humility, readiness to do the dishes with sleeves rolled up, set the new sewer pipe,
sew up a dog. Readers want without knowing it that series of exclusions the jungle is.
Readiness to include the strange need not mean readiness to exclude the ordinary, but "strange" is
different if you do. The ordinary flattens, hardly more than a suffix to "not." The recognizable
is usually assumed to be the ordinary, though aliens are welcomed not wholly by convention.
The flying saucer was accepted as recognizable if not aerodynamically sound, its radial
symmetry a sign of its readiness to move in any direction, come from anywhere.
A fugue wears its face on its side like the child's drawing of a cat Neil gave me,
the face turned toward us, its neck a single stroke of sparkled crayon. The cat's under
a seat when I come visit, hidden, as if it only knew "front" as an angle. A woman

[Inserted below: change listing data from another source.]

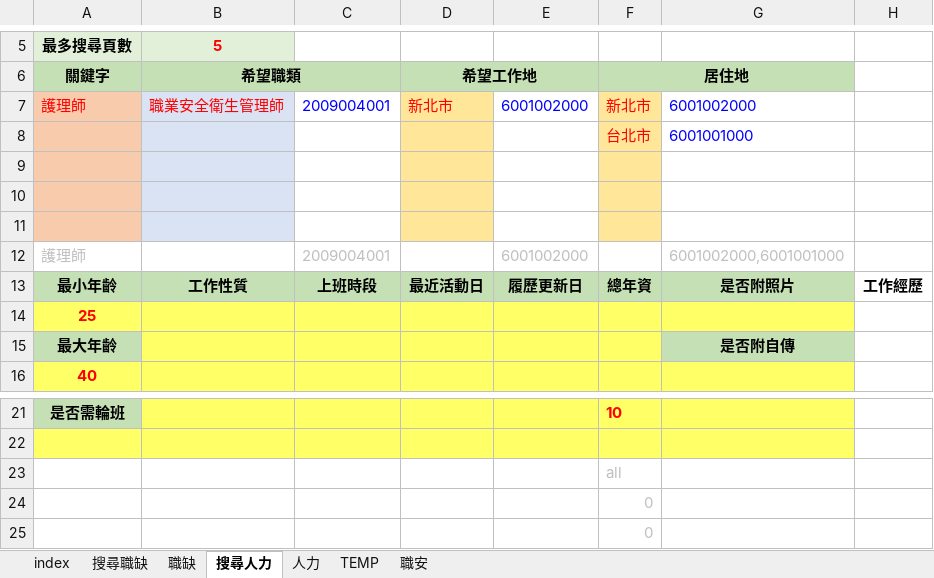
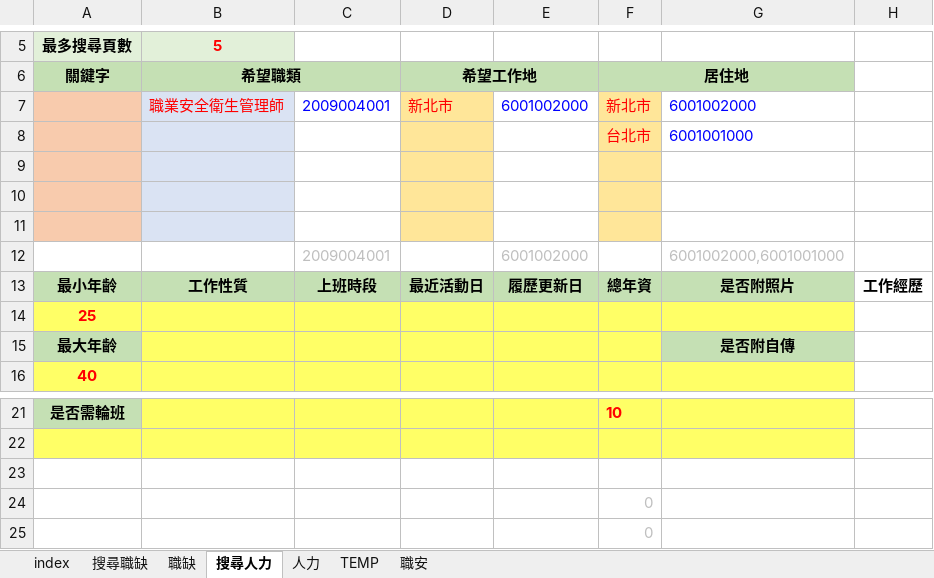
Before and after one commit to spicerobert/104-bigdata-job-analysis, an Excel workbook: crawler/Job_scraper.xlsm, sheet 搜尋人力, drawn as a sheet; only a part is shown, gaps mark what is left out; values as stored, in another font and other column widths than the file's, no borders; charts and pictures not drawn; the diff names each change by its address in the sheet, - before the commit and + after, or states it on an @@ line.

```diff
--- a/crawler/Job_scraper.xlsm (sheet 搜尋人力)
+++ b/crawler/Job_scraper.xlsm (sheet 搜尋人力)
-A7: 護理師
+A7: (empty)
-A12: 護理師
+A12: (empty)
-F23: all
+F23: (empty)
```
Also changed, not shown: sheet 職缺, sheet 搜尋職缺, sheet 人力, charts or pictures, 6 other files.
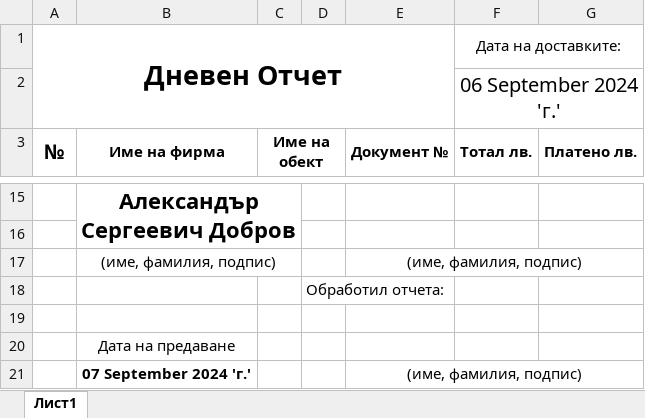
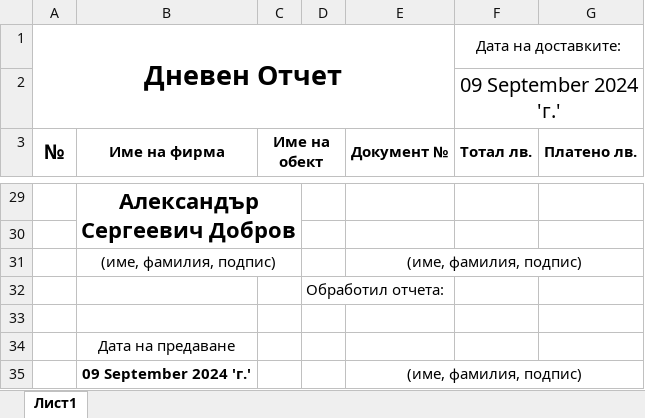
Before and after one commit to Aleksandr-Dobrov/DelitaTrade, an Excel workbook: DayReportsDataBase/ExportFiles/ExportedDayReport.xlsx, sheet Лист1, drawn as a sheet; only a part is shown, gaps mark what is left out; values as stored, in another font and other column widths than the file's, no borders; addresses are those after the commit; the diff covers the shown part only; the diff names each change by its address in the sheet, - before the commit and + after, or states it on an @@ line.

```diff
--- a/DayReportsDataBase/ExportFiles/ExportedDayReport.xlsx (sheet Лист1)
+++ b/DayReportsDataBase/ExportFiles/ExportedDayReport.xlsx (sheet Лист1)
-F2 (Тотал лв.): 06 September 2024 'г.'
+F2 (Тотал лв.): 09 September 2024 'г.'
-B35 (Име на фирма): 07 September 2024 'г.'
+B35 (Име на фирма): 09 September 2024 'г.'
```
Also changed, not shown: 14 added rows and 11 edited cells elsewhere in this sheet, 10 other files.
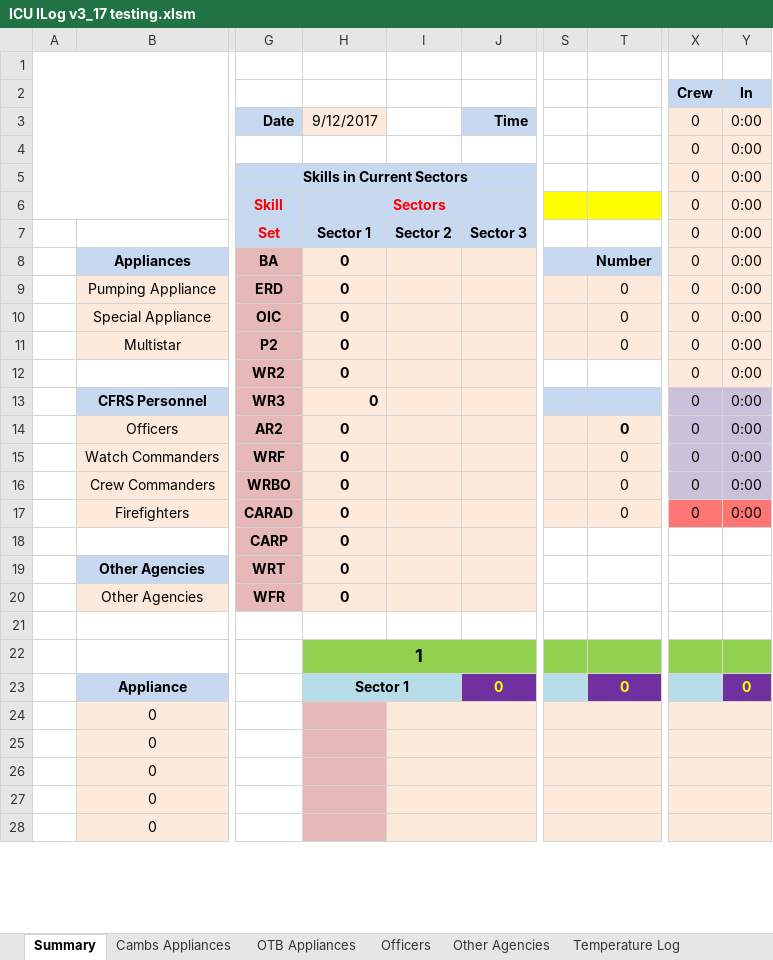
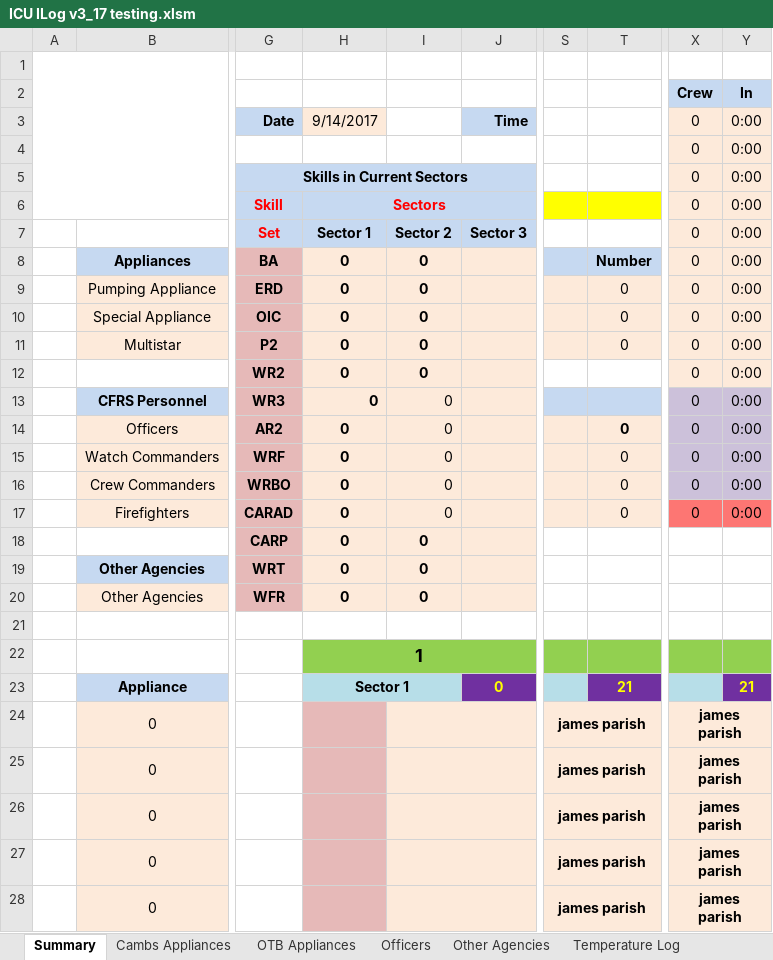
Before and after one commit to James-Parish/ICU, an Excel workbook: ICU ILog v3_17 testing.xlsm, sheet Summary, drawn as a sheet; only a part is shown, gaps mark what is left out; values as stored, in another font and other column widths than the file's, no borders; charts and pictures and conditional formats not drawn; the diff covers the shown part only; the diff names each change by its address in the sheet, - before the commit and + after, or states it on an @@ line.

```diff
--- a/ICU ILog v3_17 testing.xlsm (sheet Summary)
+++ b/ICU ILog v3_17 testing.xlsm (sheet Summary)
-H3: 9/12/2017
+H3: 9/14/2017
-I8:I20: (empty)
+I8:I20: 0
-T23: 0
+T23: 21
-Y23 (In): 0
+Y23 (In): 21
-S24:S28: (empty)
+S24:S28: james parish
-X24:X28 (Crew): (empty)
+X24:X28 (Crew): james parish
```
Also changed, not shown: 1 added row, 1 removed row, 31 edited cells, cell formats and merged cells elsewhere in this sheet, sheet Sector Skills, formulas that keep their value.
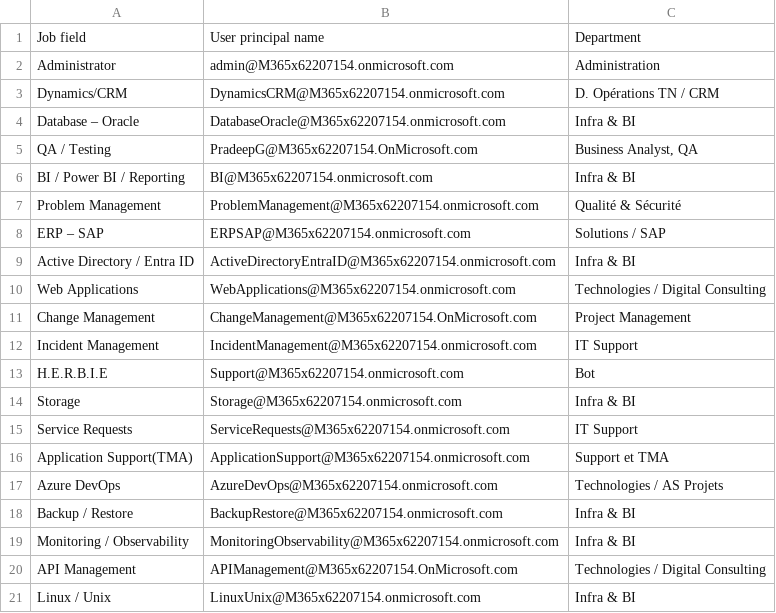
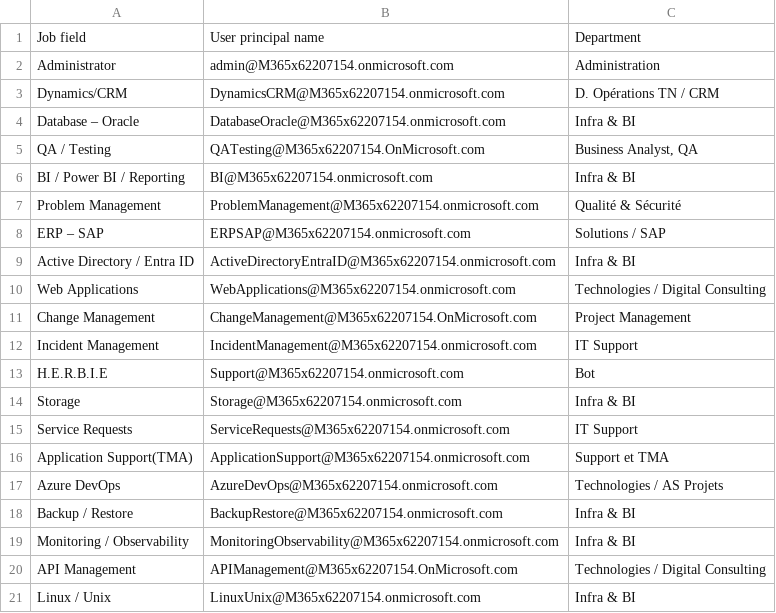
Before and after one commit to yessine18/Outlook-TFS-automation, a CSV file: MailListenerWorker/departements.csv, drawn as a sheet.

```diff
--- a/MailListenerWorker/departements.csv
+++ b/MailListenerWorker/departements.csv
@@ -4,3 +4,3 @@ Dynamics/CRM,DynamicsCRM@M365x62207154.onmicrosoft.com,D. Opérations TN / CRM
 Database – Oracle,DatabaseOracle@M365x62207154.onmicrosoft.com,Infra & BI
-QA / Testing,PradeepG@M365x62207154.OnMicrosoft.com,"Business Analyst, QA"
+QA / Testing,QATesting@M365x62207154.OnMicrosoft.com,"Business Analyst, QA"
 BI / Power BI / Reporting,BI@M365x62207154.onmicrosoft.com,Infra & BI
```
Also changed, not shown: 6 other files.
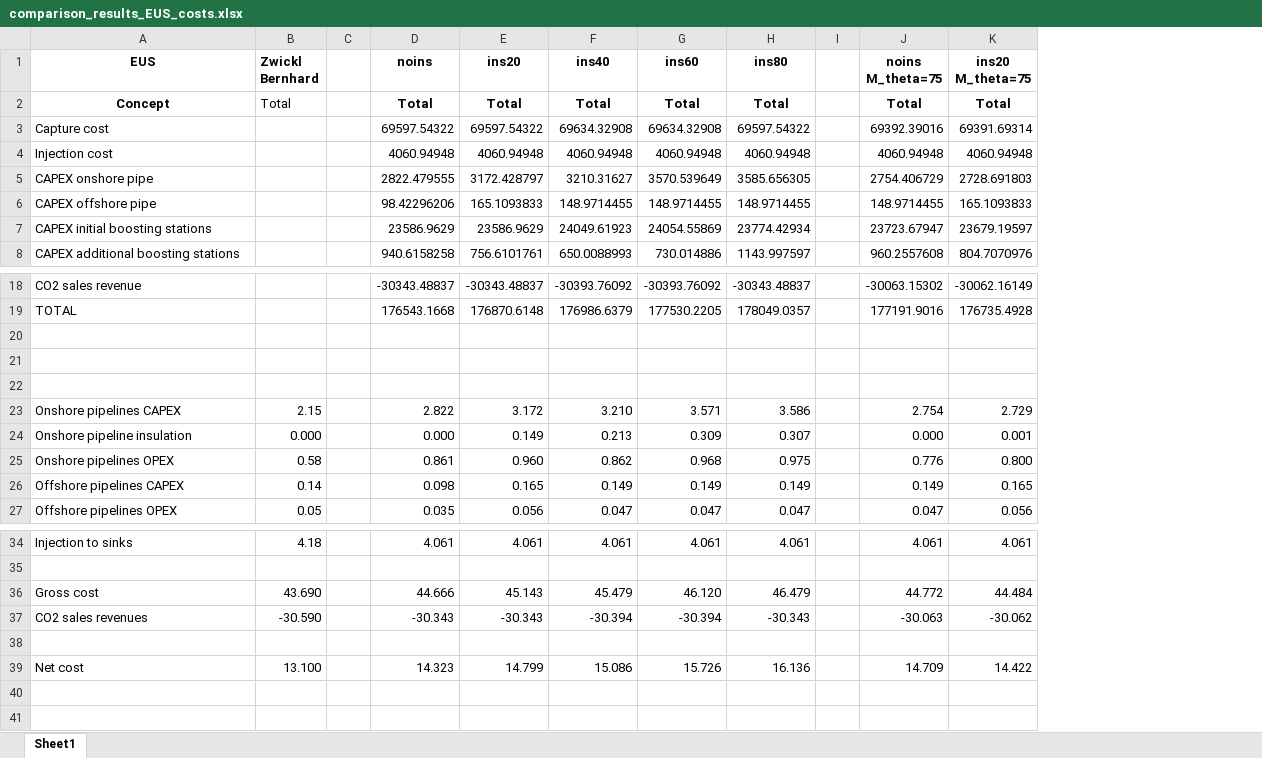
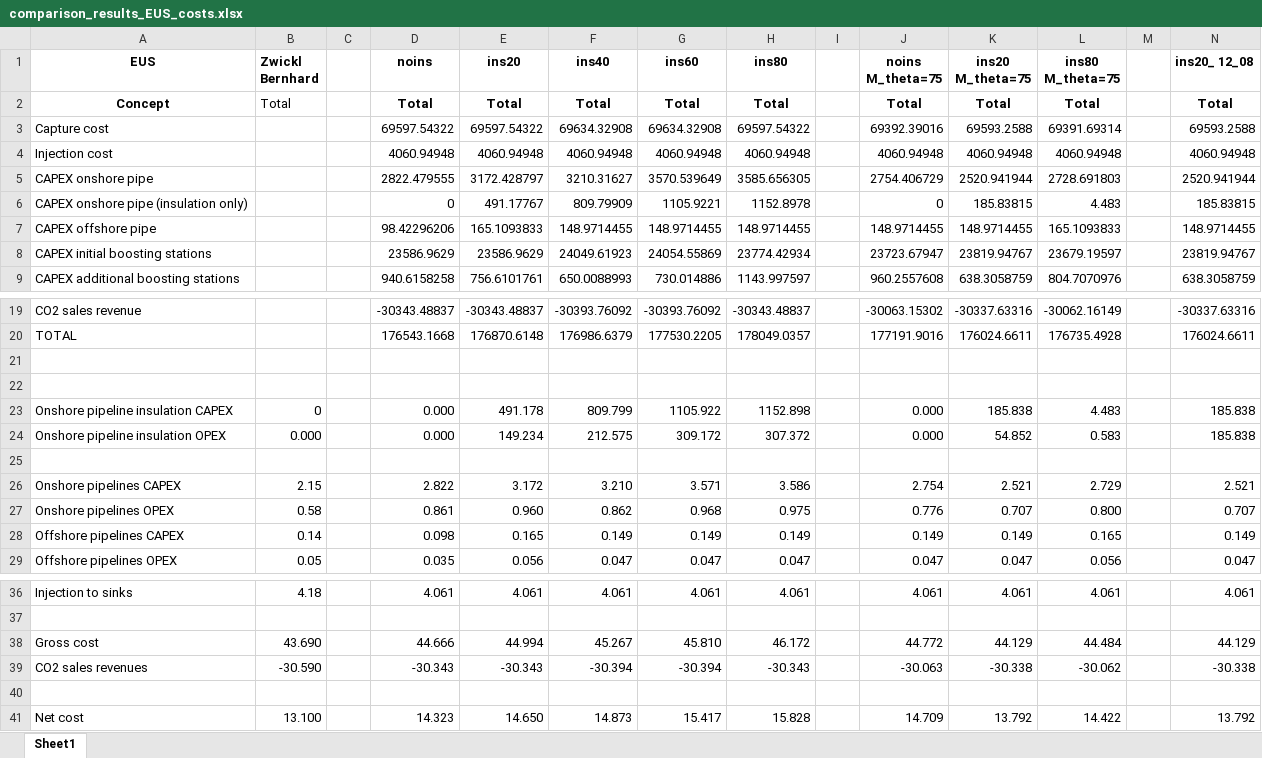
Before and after one commit to romanweix/iberian_co2_network_enhanced, an Excel workbook: analysis/comparison_results_EUS_costs.xlsx, sheet Sheet1, drawn as a sheet; only a part is shown, gaps mark what is left out; values as stored, in another font and other column widths than the file's, no borders; removed rows and columns are numbered as before the commit, all else as after; the diff names each change by its address in the sheet, - before the commit and + after, or states it on an @@ line.

Commit message:
complete testrun: model insulation + temp (feature#1+#2), theta = 1.0, theta_min= 32, theta_emit = 45, booster temp delta output, M_theta = 75, output: CAPEX ins added, ins80%

```diff
--- a/analysis/comparison_results_EUS_costs.xlsx (sheet Sheet1)
+++ b/analysis/comparison_results_EUS_costs.xlsx (sheet Sheet1)
+column K (ins20 M_theta=75), rows 2-5: Total | 69593.2588 | 4060.94948 | 2520.941944; rows 7-9: 148.9714455 | 23819.94767 | 638.3058759; rows 19-20: -30337.63316 | 176024.6611; rows 26-29: 2.521 | 0.707 | 0.149 | 0.047; rows 36-41: 4.061 |  | 44.129 | -30.338 |  | 13.792
+column M, empty
+column N (ins20_ 12_08), rows 2-5: Total | 69593.2588 | 4060.94948 | 2520.941944; rows 7-9: 148.9714455 | 23819.94767 | 638.3058759; rows 19-20: -30337.63316 | 176024.6611; rows 26-29: 2.521 | 0.707 | 0.149 | 0.047; rows 36-41: 4.061 |  | 44.129 | -30.338 |  | 13.792
-L1: ins20 M_theta=75
+L1: ins80 M_theta=75
+row 6: CAPEX onshore pipe (insulation only) |  |  | 0 | 491.17767 | 809.79909 | 1105.9221 | 1152.8978 |  | 0 | 185.83815 | 4.483 |  | 185.83815
+row 23: Onshore pipeline insulation CAPEX | 0 |  | 0.000 | 491.178 | 809.799 | 1105.922 | 1152.898 |  | 0.000 | 185.838 | 4.483 |  | 185.838
+row 24: Onshore pipeline insulation OPEX | 0.000 |  | 0.000 | 149.234 | 212.575 | 309.172 | 307.372 |  | 0.000 | 54.852 | 0.583 |  | 185.838
-row 24: Onshore pipeline insulation | 0.000 |  | 0.000 | 0.149 | 0.213 | 0.309 | 0.307 |  | 0.000 | 0.001
-E38 (ins20): 45.143
+E38 (ins20): 44.994
-F38 (ins40): 45.479
+F38 (ins40): 45.267
-G38 (ins60): 46.120
+G38 (ins60): 45.810
-H38 (ins80): 46.479
+H38 (ins80): 46.172
-E41 (ins20): 14.799
+E41 (ins20): 14.650
-F41 (ins40): 15.086
+F41 (ins40): 14.873
-G41 (ins60): 15.726
+G41 (ins60): 15.417
-H41 (ins80): 16.136
+H41 (ins80): 15.828
```
Also changed, not shown: formulas that keep their value, 2 other files.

toying perhaps with love deploys her best postures' angles on a line of sight like Scrooge
confronting his gruel, looking anywhere but at it. The writer seldom looks directly at the reader.
Allowance must be made for metaphor, its body made of chains that ramify nonsystematically.
Scrooge in the jungle buys no geese, suffers from malarial hallucinations, mine lately younger
faces than usual which may mean something, but as visions of no consequence at all
because not vulnerable to narrative. Alan Stone, M.D., says in Harvard Magazine Freud helped
patients tell stories on themselves to sort things out, as this may seem to do too.
Oh self-consciousness of narrative, Milton bloody Milton On His Blindness, knowing he'd be a classic
and we'd have to endure it. Authors are poisonous, Paul comes in, says I'm formidable in the street
(he's scared to talk to me), but a lamb in the house -- accused of roughly that a night ago and I don't
see consistency as something to shoot for. Sometimes I'm craven, or polite, who cares? Tell it as
a story on myself. Even indirect describing of oneself is of no interest, as lines say what about one,
Dame Therapy, her hemline all Greek keys, or rats. Narrative becomes for me too easily a motif.
Yet there's something there, when people complain that I'm too kind. Years ago when I was disregulated
I was so harsh shop clerks burst into tears. I've curbed it since, preferring mealy to full-mouthed, running
Copyright Gerald Burns 1995-1997